members of different nations.
501. Silver coinage.
in which coins shall be current.
507. Uncurrent coins may be destroyed.
Adjustment of accounts between nations, and between members of different nations.
495. All accounts and transactions between the nations, and between the members of different nations, involving money, shall be rendered and settled in terms of the unit of money established by this Code, and of its subdivisions.
The first of the propositions agreed upon by the international monetary convention held in Paris, in 1867, declared that "an identical unity" ought to be established between the gold coins of all nations. Identity in the common money unit does not necessarily require uniformity of coinage, though the coins should stand in such simple relations to the unit that all the larger national coins may have an international circulation. In this manner the system of coinage which is found to be practically the most convenient will ultimately prevail, and secure universal acceptance.

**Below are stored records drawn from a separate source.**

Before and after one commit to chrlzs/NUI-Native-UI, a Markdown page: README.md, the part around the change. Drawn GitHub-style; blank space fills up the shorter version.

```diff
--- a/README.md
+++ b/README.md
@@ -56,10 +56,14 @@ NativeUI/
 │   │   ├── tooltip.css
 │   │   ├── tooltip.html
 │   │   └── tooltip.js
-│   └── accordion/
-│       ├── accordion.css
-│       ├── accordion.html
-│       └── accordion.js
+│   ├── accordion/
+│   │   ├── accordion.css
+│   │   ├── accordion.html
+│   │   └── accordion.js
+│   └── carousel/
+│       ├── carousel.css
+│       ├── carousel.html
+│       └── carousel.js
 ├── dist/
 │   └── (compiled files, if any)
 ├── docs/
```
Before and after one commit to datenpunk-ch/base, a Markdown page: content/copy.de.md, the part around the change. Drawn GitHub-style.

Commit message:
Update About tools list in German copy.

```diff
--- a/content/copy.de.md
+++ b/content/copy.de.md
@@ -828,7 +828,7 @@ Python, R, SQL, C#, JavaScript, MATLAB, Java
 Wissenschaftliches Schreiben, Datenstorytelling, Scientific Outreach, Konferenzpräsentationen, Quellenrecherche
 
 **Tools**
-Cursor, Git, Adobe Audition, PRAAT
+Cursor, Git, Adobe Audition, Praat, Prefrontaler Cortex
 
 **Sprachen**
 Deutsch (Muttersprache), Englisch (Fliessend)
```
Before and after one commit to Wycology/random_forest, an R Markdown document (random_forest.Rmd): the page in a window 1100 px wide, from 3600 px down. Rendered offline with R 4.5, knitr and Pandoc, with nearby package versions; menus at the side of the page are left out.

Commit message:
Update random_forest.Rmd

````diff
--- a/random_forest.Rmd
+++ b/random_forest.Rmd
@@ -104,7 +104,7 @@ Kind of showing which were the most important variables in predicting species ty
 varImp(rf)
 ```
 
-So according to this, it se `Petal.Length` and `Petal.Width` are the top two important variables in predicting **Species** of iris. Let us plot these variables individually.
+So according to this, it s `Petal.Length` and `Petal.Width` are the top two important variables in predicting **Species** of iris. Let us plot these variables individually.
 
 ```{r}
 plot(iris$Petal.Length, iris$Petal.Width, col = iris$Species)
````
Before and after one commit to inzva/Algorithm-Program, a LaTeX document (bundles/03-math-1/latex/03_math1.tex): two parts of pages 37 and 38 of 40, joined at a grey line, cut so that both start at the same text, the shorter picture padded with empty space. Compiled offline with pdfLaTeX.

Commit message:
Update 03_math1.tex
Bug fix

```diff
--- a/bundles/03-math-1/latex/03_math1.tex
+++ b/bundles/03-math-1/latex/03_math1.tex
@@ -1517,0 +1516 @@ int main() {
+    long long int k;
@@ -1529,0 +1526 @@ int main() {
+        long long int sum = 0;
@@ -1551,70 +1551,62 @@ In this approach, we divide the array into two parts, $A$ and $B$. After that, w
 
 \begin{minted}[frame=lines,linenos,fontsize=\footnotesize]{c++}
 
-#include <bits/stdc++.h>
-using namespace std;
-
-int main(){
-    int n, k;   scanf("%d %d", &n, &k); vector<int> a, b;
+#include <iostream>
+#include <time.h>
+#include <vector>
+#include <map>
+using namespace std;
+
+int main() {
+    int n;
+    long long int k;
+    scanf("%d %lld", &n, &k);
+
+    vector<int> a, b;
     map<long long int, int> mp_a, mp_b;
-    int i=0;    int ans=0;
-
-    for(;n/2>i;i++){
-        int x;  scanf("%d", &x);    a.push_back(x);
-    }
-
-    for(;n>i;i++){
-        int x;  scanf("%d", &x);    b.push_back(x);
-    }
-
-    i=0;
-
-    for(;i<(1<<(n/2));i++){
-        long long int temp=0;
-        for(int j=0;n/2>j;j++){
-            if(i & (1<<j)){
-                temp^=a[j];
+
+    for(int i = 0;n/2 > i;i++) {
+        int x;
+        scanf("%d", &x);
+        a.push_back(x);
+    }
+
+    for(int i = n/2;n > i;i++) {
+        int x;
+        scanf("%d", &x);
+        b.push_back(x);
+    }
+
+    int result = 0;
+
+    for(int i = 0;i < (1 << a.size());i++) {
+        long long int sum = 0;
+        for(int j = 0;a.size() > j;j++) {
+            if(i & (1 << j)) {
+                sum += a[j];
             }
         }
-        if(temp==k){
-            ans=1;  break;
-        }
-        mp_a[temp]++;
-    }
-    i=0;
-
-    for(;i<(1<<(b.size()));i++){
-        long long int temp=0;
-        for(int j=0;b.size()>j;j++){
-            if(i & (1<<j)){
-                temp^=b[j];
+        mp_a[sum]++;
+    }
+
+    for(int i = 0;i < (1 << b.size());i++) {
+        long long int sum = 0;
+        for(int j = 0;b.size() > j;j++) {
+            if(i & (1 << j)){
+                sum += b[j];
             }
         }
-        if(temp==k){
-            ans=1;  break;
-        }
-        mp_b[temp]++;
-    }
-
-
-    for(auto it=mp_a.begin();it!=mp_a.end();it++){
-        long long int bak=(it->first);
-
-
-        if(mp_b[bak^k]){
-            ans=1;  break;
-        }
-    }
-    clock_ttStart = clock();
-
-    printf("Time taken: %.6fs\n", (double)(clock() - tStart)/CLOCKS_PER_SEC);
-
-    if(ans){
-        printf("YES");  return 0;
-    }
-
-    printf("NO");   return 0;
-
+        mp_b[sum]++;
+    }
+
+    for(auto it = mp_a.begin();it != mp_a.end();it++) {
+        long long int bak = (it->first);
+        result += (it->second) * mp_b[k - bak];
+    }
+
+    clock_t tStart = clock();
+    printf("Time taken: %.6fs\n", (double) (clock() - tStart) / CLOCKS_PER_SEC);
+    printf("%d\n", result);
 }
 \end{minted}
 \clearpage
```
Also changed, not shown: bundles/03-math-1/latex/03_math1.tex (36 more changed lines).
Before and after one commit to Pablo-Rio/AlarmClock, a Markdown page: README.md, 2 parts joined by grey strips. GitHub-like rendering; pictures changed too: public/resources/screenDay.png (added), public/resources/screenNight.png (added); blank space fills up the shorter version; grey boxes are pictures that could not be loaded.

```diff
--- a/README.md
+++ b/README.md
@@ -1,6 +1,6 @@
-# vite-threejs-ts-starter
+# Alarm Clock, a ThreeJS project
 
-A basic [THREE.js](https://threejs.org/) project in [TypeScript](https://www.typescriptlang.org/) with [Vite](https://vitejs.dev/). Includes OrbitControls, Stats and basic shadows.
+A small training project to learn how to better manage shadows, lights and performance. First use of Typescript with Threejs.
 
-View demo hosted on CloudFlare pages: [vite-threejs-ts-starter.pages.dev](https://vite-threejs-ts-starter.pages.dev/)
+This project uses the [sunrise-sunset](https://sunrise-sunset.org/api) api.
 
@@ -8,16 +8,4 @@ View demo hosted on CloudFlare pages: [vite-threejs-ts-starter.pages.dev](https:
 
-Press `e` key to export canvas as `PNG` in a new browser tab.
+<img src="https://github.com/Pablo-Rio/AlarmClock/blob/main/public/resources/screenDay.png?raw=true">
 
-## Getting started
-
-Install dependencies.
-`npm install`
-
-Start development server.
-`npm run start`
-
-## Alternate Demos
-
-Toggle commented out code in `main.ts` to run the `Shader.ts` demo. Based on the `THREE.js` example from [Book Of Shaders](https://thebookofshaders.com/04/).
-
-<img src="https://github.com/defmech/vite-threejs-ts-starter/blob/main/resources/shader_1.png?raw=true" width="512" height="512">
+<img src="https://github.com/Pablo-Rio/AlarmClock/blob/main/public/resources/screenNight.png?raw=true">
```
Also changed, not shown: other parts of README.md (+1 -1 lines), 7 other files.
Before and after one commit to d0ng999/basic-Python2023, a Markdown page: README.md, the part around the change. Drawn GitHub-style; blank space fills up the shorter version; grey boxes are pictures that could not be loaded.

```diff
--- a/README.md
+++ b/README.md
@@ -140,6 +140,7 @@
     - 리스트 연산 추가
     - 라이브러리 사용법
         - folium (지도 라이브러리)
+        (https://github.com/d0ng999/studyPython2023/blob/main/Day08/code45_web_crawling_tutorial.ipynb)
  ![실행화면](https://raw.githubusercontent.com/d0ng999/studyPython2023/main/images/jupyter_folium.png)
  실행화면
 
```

The money of account to follow the law of decimal subdivision.
496. The denominations of money higher and lower than the unit, shall be decimal multiples and sub. multiples of the unit.
The conclusive argument in favor of the decimal system of money weights and measures is, that this is the system of our arithmetical numeration, and that by its adoption abstract and concrete values are reduced to a common form of expression. If it were practicable, in abstract arithmetic, to introduce a different law of increase, a more convenient ratio might possibly be found than the decimal, but no advantage which could be secured by the adoption of such a ratio in the affairs of life, can be a compensation for the great disadvantage which accompanies any de. parture from the law of numbers. This consideration determined the adoption of the decimal division in the metrical system of money, weights and measures, and in the American system of money.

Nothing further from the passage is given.